      Like I said, this is a very sketchy answer: understanding what astronomers really do to work this all out is ... complicated.

      1. tfb Silver badge
        Facepalm

        Re: Neptune-sized planets

        I realised last night that there are really significant errors in this. In particular the bit starting 'And you can test this ...' is just confused: it's part of how you build a cosmological distance scale, not measure mass. And there may be other errors as well. I will leave it up as some of it may be useful, but read it with a cup of salt. Sorry!

  9. BiffoTheBorg

    Space is big

    If we could complete the journey at an average 1% of the speed of light, which we can't, it would take 400,000 years to get there, so probably it doesn't matter much.

    1. Timbo

      Re: Space is big

      "...at an average 1% of the speed of light, which we can't, it would take 400,000 years to get there..."

      Even in the 24th century the Next Gen "Enterprise" could only muster about 4 LY per day....so, nigh on 4,000 LY would take around 1,000 days at Warp 9 - that's still about 3 years of travelling (including maybe some time to accelerate and decelerate at the start and end of the journey).

      Of course if one went at Warp 9.5 or more then this would reduce the time...but given that "transwarp conduits" and "quantum slipstream drive systems" have yet to be invented, I doubt we should hold our breath waiting !

      https://memory-alpha.fandom.com/wiki/Warp_factor#Star_Trek:_The_Next_Generation

      1. Andre Carneiro

        Re: Space is big

        Yes, I'm pretty sure that all of the Star Trek universe is set in the Milky Way.

        I think I read somewhere that this was a deliberate decision, so as to keep passing on the message of how incredibly vast the Universe is, even for putative 24th century, FTL civilisations.

POST COMMENT House rules

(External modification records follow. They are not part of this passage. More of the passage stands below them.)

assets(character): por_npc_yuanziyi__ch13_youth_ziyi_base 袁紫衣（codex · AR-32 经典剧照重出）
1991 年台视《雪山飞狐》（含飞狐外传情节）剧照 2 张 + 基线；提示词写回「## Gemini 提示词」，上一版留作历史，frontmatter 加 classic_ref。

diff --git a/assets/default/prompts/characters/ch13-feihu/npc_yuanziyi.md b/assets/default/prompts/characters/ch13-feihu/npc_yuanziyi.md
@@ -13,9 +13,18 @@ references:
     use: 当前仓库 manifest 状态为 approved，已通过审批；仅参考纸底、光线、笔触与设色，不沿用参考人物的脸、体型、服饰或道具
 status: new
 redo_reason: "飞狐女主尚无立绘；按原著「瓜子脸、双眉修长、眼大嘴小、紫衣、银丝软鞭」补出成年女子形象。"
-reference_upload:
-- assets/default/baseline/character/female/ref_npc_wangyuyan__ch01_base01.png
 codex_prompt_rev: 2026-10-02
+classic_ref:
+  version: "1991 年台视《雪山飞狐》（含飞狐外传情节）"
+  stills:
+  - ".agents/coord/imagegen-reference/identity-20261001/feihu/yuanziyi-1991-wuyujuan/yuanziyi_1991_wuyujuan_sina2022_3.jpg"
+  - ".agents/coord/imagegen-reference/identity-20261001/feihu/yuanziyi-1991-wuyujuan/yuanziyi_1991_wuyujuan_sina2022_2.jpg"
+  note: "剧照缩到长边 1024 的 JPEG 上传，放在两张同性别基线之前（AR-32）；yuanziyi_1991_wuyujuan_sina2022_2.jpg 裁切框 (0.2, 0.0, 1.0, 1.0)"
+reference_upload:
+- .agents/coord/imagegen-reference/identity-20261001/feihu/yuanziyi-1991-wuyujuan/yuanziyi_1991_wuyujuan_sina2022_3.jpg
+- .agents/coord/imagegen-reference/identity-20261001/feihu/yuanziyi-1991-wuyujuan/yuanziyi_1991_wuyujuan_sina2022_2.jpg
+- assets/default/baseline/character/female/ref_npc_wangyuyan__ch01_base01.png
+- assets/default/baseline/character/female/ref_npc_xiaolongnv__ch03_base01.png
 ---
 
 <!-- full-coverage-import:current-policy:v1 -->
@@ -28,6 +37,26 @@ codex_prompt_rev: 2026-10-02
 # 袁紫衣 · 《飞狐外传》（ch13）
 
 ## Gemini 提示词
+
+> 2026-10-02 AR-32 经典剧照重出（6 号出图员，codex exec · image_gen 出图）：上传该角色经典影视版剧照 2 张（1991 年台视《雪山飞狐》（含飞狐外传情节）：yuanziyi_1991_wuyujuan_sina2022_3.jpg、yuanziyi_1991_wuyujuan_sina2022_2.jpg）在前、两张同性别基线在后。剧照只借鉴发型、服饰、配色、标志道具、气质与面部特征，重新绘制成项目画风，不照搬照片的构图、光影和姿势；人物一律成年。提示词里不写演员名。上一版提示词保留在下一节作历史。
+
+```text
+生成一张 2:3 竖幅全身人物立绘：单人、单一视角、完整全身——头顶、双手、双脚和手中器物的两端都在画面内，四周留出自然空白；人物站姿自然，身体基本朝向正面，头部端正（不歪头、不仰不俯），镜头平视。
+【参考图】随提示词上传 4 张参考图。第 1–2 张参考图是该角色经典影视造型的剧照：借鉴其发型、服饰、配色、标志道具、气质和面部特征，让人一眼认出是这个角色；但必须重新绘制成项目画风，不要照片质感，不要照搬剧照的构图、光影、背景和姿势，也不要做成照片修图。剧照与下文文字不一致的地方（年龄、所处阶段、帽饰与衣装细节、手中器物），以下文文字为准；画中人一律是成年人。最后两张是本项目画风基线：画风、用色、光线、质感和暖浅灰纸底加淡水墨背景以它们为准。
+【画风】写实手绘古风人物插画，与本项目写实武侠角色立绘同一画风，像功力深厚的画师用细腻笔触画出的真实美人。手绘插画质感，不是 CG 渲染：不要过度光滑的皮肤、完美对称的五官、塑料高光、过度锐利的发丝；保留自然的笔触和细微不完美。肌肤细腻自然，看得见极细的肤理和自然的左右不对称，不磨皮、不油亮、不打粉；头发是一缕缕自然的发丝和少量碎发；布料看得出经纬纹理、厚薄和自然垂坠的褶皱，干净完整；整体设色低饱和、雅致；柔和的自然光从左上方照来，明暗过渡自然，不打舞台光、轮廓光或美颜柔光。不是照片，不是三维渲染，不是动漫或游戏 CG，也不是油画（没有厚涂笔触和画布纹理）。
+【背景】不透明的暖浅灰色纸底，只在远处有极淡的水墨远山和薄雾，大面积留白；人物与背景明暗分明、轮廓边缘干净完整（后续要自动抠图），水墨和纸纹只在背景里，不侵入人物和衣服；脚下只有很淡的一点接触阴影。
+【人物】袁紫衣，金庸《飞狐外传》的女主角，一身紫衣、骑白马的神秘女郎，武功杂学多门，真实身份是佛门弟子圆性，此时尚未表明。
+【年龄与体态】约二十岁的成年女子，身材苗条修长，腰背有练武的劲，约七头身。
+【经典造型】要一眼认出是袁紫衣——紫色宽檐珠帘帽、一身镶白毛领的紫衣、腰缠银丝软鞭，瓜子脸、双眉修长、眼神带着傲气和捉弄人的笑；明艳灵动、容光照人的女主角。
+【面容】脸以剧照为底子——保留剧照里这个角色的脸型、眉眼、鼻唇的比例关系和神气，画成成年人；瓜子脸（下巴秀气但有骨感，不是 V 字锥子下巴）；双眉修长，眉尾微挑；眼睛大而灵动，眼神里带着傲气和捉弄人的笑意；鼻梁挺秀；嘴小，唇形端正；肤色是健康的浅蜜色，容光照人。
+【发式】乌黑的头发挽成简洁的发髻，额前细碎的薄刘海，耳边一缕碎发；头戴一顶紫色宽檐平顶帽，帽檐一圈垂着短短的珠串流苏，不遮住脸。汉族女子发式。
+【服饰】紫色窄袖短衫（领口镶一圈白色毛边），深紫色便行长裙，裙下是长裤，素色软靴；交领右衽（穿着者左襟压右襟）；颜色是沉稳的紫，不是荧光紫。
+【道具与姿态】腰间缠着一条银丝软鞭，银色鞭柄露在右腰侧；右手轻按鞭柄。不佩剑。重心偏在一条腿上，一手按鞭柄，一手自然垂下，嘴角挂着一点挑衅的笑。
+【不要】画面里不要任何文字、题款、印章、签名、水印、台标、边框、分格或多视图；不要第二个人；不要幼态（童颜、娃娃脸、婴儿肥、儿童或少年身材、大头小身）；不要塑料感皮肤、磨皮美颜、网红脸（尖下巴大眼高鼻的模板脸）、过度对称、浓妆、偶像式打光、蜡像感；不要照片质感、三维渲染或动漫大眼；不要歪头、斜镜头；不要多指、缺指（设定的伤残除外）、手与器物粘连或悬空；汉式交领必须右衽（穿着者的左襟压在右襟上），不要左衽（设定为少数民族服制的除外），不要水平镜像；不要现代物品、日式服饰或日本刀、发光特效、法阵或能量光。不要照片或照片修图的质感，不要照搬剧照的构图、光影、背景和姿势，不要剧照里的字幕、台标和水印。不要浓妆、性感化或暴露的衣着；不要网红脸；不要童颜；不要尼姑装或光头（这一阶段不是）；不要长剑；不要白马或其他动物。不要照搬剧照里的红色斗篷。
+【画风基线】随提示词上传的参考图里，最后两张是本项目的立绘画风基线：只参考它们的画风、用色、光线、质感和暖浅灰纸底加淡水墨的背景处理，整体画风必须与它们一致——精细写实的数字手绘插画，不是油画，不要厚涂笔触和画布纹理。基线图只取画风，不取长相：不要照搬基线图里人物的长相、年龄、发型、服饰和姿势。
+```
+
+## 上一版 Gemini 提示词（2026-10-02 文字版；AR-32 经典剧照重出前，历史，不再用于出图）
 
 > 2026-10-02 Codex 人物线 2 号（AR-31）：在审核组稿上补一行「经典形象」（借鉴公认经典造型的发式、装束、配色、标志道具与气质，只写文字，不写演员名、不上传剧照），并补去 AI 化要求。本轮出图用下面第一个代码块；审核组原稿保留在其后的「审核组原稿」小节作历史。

Not a member of The Register? Create a new account here.

  • Enter your comment

  • Add an icon

Anonymous cowards cannot choose their icon

Biting the hand that feeds IT © 1998–2021